Some of those interactions happen through flourishing, transborder illicit markets—such as for drugs, arms, and labor—with major economic and social effects for both sides. The political economy of these markets is complex and poorly understood. It is shaped by a policy approach that is today dominated by unilateral, domestic law enforcement.
In March 2013, CGD convened the first meeting of the group in Washington, and future meetings are planned in both Mexico City and Washington. The initial meeting brought together leading economists from the United States and Latin America whose research uses frontier techniques to learn about the policy dilemmas that arise from transborder illicit markets. Since the first meeting, four papers have been completed as part of the initiative. Additional works in earlier stages of development.
The agenda is built around three areas:
What are the impacts of current policies—including interdiction and other enforcement operations, violence prevention efforts, and drug decriminalization?
What are the determinants of participation in illicit markets, and of subsequent violence and instability?
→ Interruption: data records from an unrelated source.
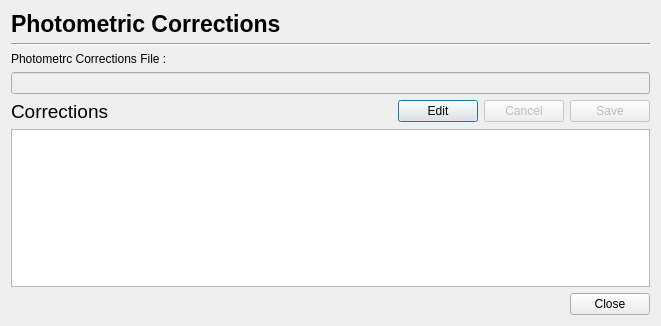
astrorama/Phosphoros, file PhzQtUI/auxdir/PhzQtUI/DialogPhotCorrectionEdition.ui: the form before one commit.
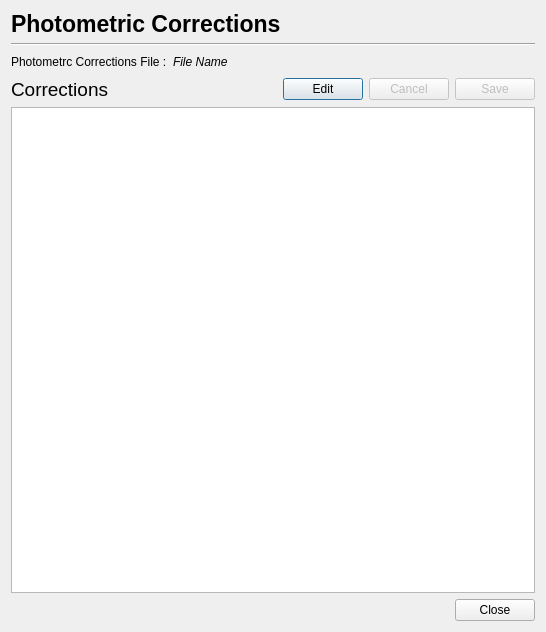
The form after the commit.

Commit message: Correct bug when navigating to the Analysis page without Survey defined, Put analysis progress bar in popups, change the corrections edition popups to a vertical layout

What changed in the file:
```diff
--- a/PhzQtUI/auxdir/PhzQtUI/DialogPhotCorrectionEdition.ui
+++ b/PhzQtUI/auxdir/PhzQtUI/DialogPhotCorrectionEdition.ui
@@ -6,8 +6,8 @@
    <rect>
     <x>0</x>
     <y>0</y>
-    <width>661</width>
-    <height>326</height>
+    <width>546</width>
+    <height>632</height>
    </rect>
   </property>
   <property name="windowTitle">
@@ -53,7 +53,7 @@
     </widget>
    </item>
    <item>
-    <layout class="QVBoxLayout" name="verticalLayout_21">
+    <layout class="QHBoxLayout" name="horizontalLayout_3">
      <item>
       <widget class="QLabel" name="label_28">
        <property name="text">
@@ -62,12 +62,30 @@
       </widget>
      </item>
      <item>
-      <widget class="QLineEdit" name="txt_FileName">
-       <property name="enabled">
-        <bool>false</bool>
+      <widget class="QLabel" name="txt_FileName">
+       <property name="font">
+        <font>
+         <italic>true</italic>
+        </font>
+       </property>
+       <property name="text">
+        <string>File Name</string>
        </property>
       </widget>
      </item>
+     <item>
+      <spacer name="horizontalSpacer_2">
+       <property name="orientation">
+        <enum>Qt::Horizontal</enum>
+       </property>
+       <property name="sizeHint" stdset="0">
+        <size>
+         <width>40</width>
+         <height>20</height>
+        </size>
+       </property>
+      </spacer>
+     </item>
     </layout>
    </item>
    <item>
```
The commit also changes 15 other files.
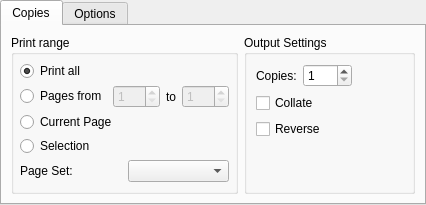
Above: src/printsupport/dialogs/qprintsettingsoutput.ui from qt/qtbase before the change. Below: the same form after it.
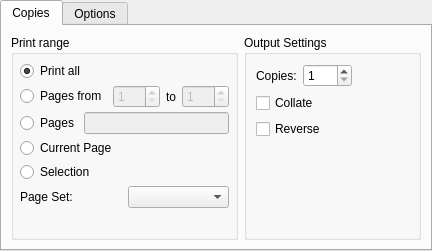
That is the form after the change.

Commit message:
CUPS: Enable printing arbitrary pages and page ranges
Task-number: QTBUG-1311

What changed in the file:
```diff
--- a/src/printsupport/dialogs/qprintsettingsoutput.ui
+++ b/src/printsupport/dialogs/qprintsettingsoutput.ui
@@ -6,8 +6,8 @@
    <rect>
     <x>0</x>
     <y>0</y>
-    <width>426</width>
-    <height>187</height>
+    <width>432</width>
+    <height>251</height>
    </rect>
   </property>
   <property name="windowTitle">
@@ -118,6 +118,27 @@
             </item>
            </layout>
           </item>
+          <item>
+           <layout class="QHBoxLayout" name="pagesLayout">
+            <item>
+             <widget class="QRadioButton" name="pagesRadioButton">
+              <property name="text">
+               <string>Pages</string>
+              </property>
+             </widget>
+            </item>
+            <item>
+             <widget class="QLineEdit" name="pagesLineEdit">
+              <property name="enabled">
+               <bool>false</bool>
+              </property>
+              <property name="toolTip">
+               <string>Specify pages or ranges separated by commas. Ranges are specified by two numbers separated by a hyphen. E.g: 3,5-7,9 prints pages 3, 5, 6, 7 and 9.</string>
+              </property>
+             </widget>
+            </item>
+           </layout>
+          </item>
           <item>
            <widget class="QRadioButton" name="printCurrentPage">
             <property name="text">
```
Left out of the diff: 65 changed lines with no effect on the pictures. The commit also changes 3 other files.
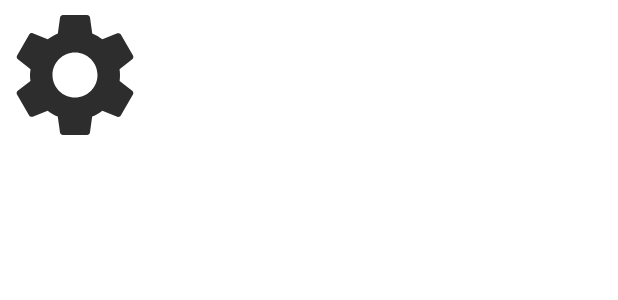
After one commit to ArtyseevWork/KniveSharpening, an Android app: the layout nav_header.xml on its own in the app's theme, with its tools: preview values and no code run, on a phone screen of 412 x 824 dp. The commit adds this screen. Shown: the top 300 px of the screen. Run offline under Robolectric (Android 15) with nearby library versions, the phone set to English and light mode, and no system bars.

Commit message:
feat add left menu
todo change header of menu

```diff
--- /dev/null
+++ b/app/src/main/res/drawable/ic_menu_btn.xml
@@ -0,0 +1,5 @@
+<vector android:alpha="0.9" android:height="35dp" android:tint="#151515"
+    android:viewportHeight="24" android:viewportWidth="24"
+    android:width="35dp" xmlns:android="http://schemas.android.com/apk/res/android">
+    <path android:fillColor="@android:color/white" android:pathData="M3,18h18v-2L3,16v2zM3,13h18v-2L3,11v2zM3,6v2h18L21,6L3,6z"/>
+</vector>
--- /dev/null
+++ b/app/src/main/res/drawable/ic_settings_picture.xml
@@ -0,0 +1,5 @@
+<vector android:alpha="0.9" android:height="100dp" android:tint="#151515"
+    android:viewportHeight="24" android:viewportWidth="24"
+    android:width="100dp" xmlns:android="http://schemas.android.com/apk/res/android">
+    <path android:fillColor="@android:color/white" android:pathData="M19.14,12.94c0.04,-0.3 0.06,-0.61 0.06,-0.94c0,-0.32 -0.02,-0.64 -0.07,-0.94l2.03,-1.58c0.18,-0.14 0.23,-0.41 0.12,-0.61l-1.92,-3.32c-0.12,-0.22 -0.37,-0.29 -0.59,-0.22l-2.39,0.96c-0.5,-0.38 -1.03,-0.7 -1.62,-0.94L14.4,2.81c-0.04,-0.24 -0.24,-0.41 -0.48,-0.41h-3.84c-0.24,0 -0.43,0.17 -0.47,0.41L9.25,5.35C8.66,5.59 8.12,5.92 7.63,6.29L5.24,5.33c-0.22,-0.08 -0.47,0 -0.59,0.22L2.74,8.87C2.62,9.08 2.66,9.34 2.86,9.48l2.03,1.58C4.84,11.36 4.8,11.69 4.8,12s0.02,0.64 0.07,0.94l-2.03,1.58c-0.18,0.14 -0.23,0.41 -0.12,0.61l1.92,3.32c0.12,0.22 0.37,0.29 0.59,0.22l2.39,-0.96c0.5,0.38 1.03,0.7 1.62,0.94l0.36,2.54c0.05,0.24 0.24,0.41 0.48,0.41h3.84c0.24,0 0.44,-0.17 0.47,-0.41l0.36,-2.54c0.59,-0.24 1.13,-0.56 1.62,-0.94l2.39,0.96c0.22,0.08 0.47,0 0.59,-0.22l1.92,-3.32c0.12,-0.22 0.07,-0.47 -0.12,-0.61L19.14,12.94zM12,15.6c-1.98,0 -3.6,-1.62 -3.6,-3.6s1.62,-3.6 3.6,-3.6s3.6,1.62 3.6,3.6S13.98,15.6 12,15.6z"/>
+</vector>
--- /dev/null
+++ b/app/src/main/res/layout/nav_header.xml
@@ -0,0 +1,14 @@
+<FrameLayout xmlns:android="http://schemas.android.com/apk/res/android"
+    android:layout_width="wrap_content"
+    android:layout_height="wrap_content"
+    android:background="@drawable/ic_settings_picture"
+    android:theme="@style/ThemeOverlay.AppCompat.Dark" >
+    <LinearLayout
+        android:layout_width="wrap_content"
+        android:layout_height="wrap_content"
+        android:orientation="vertical"
+        android:gravity="start"
+        android:layout_margin="16dp" >
+    </LinearLayout>
+
+</FrameLayout>
--- a/app/src/main/res/values/strings.xml
+++ b/app/src/main/res/values/strings.xml
@@ -8,6 +8,10 @@
     <string name="activity_main_title">Your knives:</string>
     <string name="activity_main_exit_message">Press again to exit.</string>
     <!--end activity_main   -->
+
+    <!--start menu_nav  -->
+    <string name="menu_nav_feedback">Feedback and support</string>
+    <!--end menu_nav   -->
 
     <!-- start activity_knife  -->
     <string name="activity_knife_next">Next knife</string>
```
Also changed, not shown: app/src/main/java/com/mordansoft/angleofknife/activities/MainActivity.java (+30 -1 lines), app/src/main/res/layout/activity_main.xml (+18 -0 lines), app/src/main/res/menu/menu_nav.xml (added, +9 -0 lines), 2 other files.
What are the effects of violence on the economy?
What new policies should the US, Mexico, and Central America explore to address these challenges?